▸ **Try it**
Give back the records below exactly, omitting the pictures.

▸ **Data to examine**
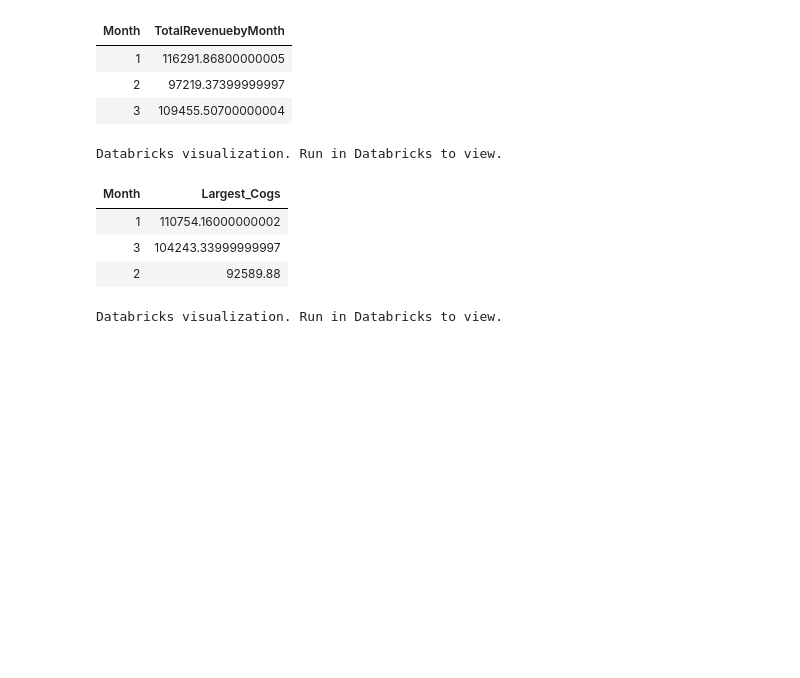
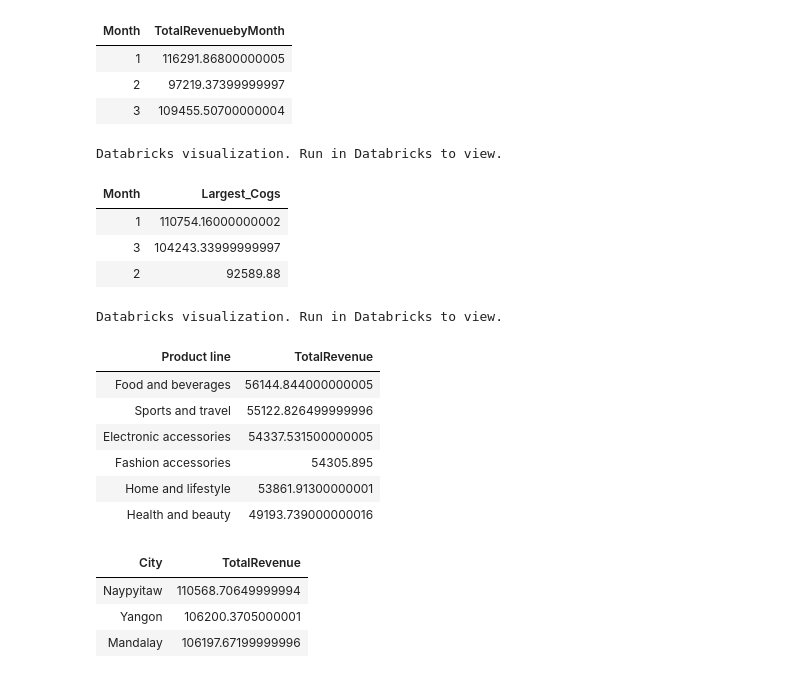
Before and after one commit to thanhphat2609/Practice_PySpark_SQL, a Jupyter notebook: walmartsales/WalmartSales_Analysis.ipynb, the cells around one changed output. Cells and saved outputs as stored; diff of their text form; code cells hidden in the pictures; blank space fills up the shorter version.

```diff
--- a/walmartsales/WalmartSales_Analysis.ipynb
+++ b/walmartsales/WalmartSales_Analysis.ipynb
@@ -173,0 +211,17 @@ Databricks visualization. Run in Databricks to view.
+# %%
+display(product_largest_revenue)
+# %% [output]
+| Product line | TotalRevenue |
+| Food and beverages | 56144.844000000005 |
+| Sports and travel | 55122.826499999996 |
+| Electronic accessories | 54337.531500000005 |
+| Fashion accessories | 54305.895 |
+| Home and lifestyle | 53861.91300000001 |
+| Health and beauty | 49193.739000000016 |
+# %%
+display(city_largest_revenue)
+# %% [output]
+| City | TotalRevenue |
+| Naypyitaw | 110568.70649999994 |
+| Yangon | 106200.3705000001 |
+| Mandalay | 106197.67199999996 |
```
Also changed, not shown: parts of 6 cells of this notebook.
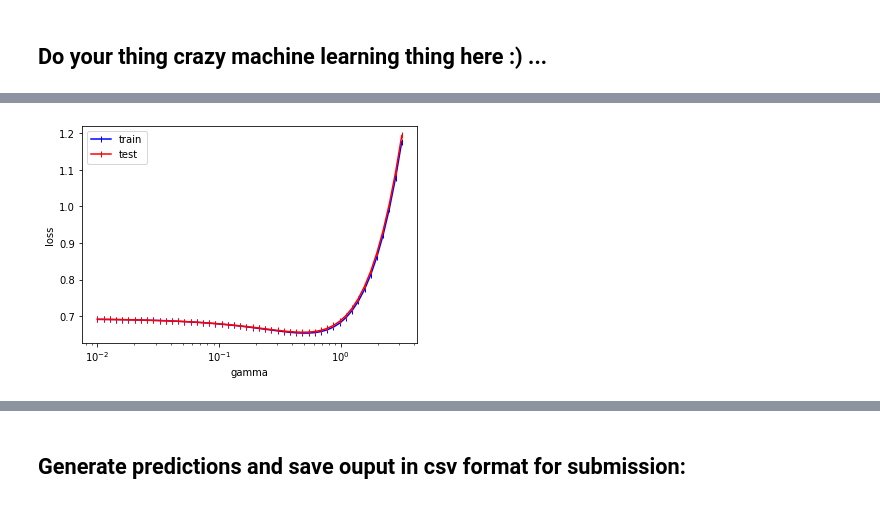
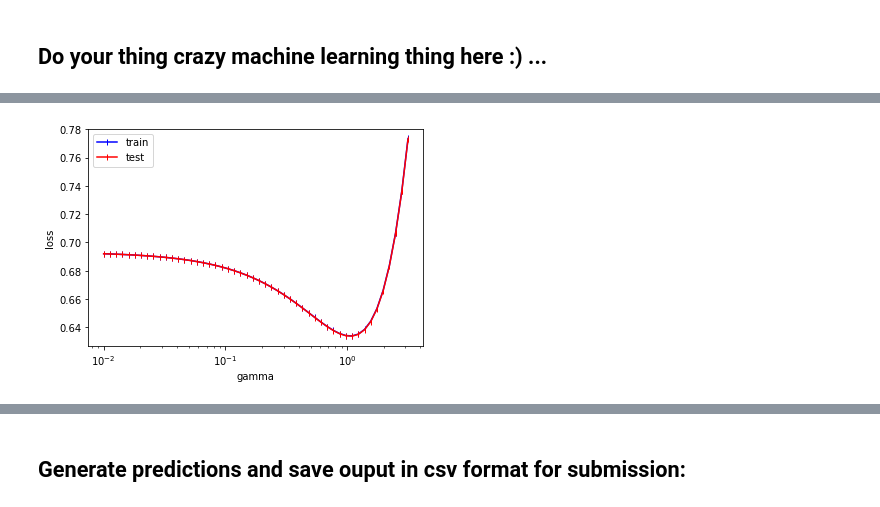
Before and after one commit to zghonda/EPFL-Machine-Learning-Higgs-2019, a Jupyter notebook: scripts/project1.ipynb, the cells around one changed output, grey strips where cells are left out. Drawn from its saved outputs; the diff is of its cells as text; code cells hidden in the pictures.

```diff
--- a/scripts/project1.ipynb
+++ b/scripts/project1.ipynb
@@ -153,7 +134,7 @@ reg_logistic_regression(y[0:10000], tX[0:10000], 0.01, np.zeros(tX.shape[1]), 10
 # %%
-tr, te, gammas = cross_validation_gamma(y[0:10000], tX[0:10000])
+tr, te, gammas = cross_validation_gamma(y, tX)
 # %% [output]
-[figure, old version]
+[figure, new version]
 # %%
 tr, te, lambdas = cross_validation_lambda(y[0:10000], tX[0:10000])
 # %% [output]
```
Also changed, not shown: parts of 14 cells of this notebook, 2 other files.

▸ **Output for this exercise**
Before and after one commit to thanhphat2609/Practice_PySpark_SQL, a Jupyter notebook: walmartsales/WalmartSales_Analysis.ipynb, the cells around one changed output. Cells and saved outputs as stored; diff of their text form; code cells hidden in the pictures; blank space fills up the shorter version.

```diff
--- a/walmartsales/WalmartSales_Analysis.ipynb
+++ b/walmartsales/WalmartSales_Analysis.ipynb
@@ -173,0 +211,17 @@ Databricks visualization. Run in Databricks to view.
+# %%
+display(product_largest_revenue)
+# %% [output]
+| Product line | TotalRevenue |
+| Food and beverages | 56144.844000000005 |
+| Sports and travel | 55122.826499999996 |
+| Electronic accessories | 54337.531500000005 |
+| Fashion accessories | 54305.895 |
+| Home and lifestyle | 53861.91300000001 |
+| Health and beauty | 49193.739000000016 |
+# %%
+display(city_largest_revenue)
+# %% [output]
+| City | TotalRevenue |
+| Naypyitaw | 110568.70649999994 |
+| Yangon | 106200.3705000001 |
+| Mandalay | 106197.67199999996 |
```
Also changed, not shown: parts of 6 cells of this notebook.
Before and after one commit to zghonda/EPFL-Machine-Learning-Higgs-2019, a Jupyter notebook: scripts/project1.ipynb, the cells around one changed output, grey strips where cells are left out. Drawn from its saved outputs; the diff is of its cells as text; code cells hidden in the pictures.

```diff
--- a/scripts/project1.ipynb
+++ b/scripts/project1.ipynb
@@ -153,7 +134,7 @@ reg_logistic_regression(y[0:10000], tX[0:10000], 0.01, np.zeros(tX.shape[1]), 10
 # %%
-tr, te, gammas = cross_validation_gamma(y[0:10000], tX[0:10000])
+tr, te, gammas = cross_validation_gamma(y, tX)
 # %% [output]
-[figure, old version]
+[figure, new version]
 # %%
 tr, te, lambdas = cross_validation_lambda(y[0:10000], tX[0:10000])
 # %% [output]
```
Also changed, not shown: parts of 14 cells of this notebook, 2 other files.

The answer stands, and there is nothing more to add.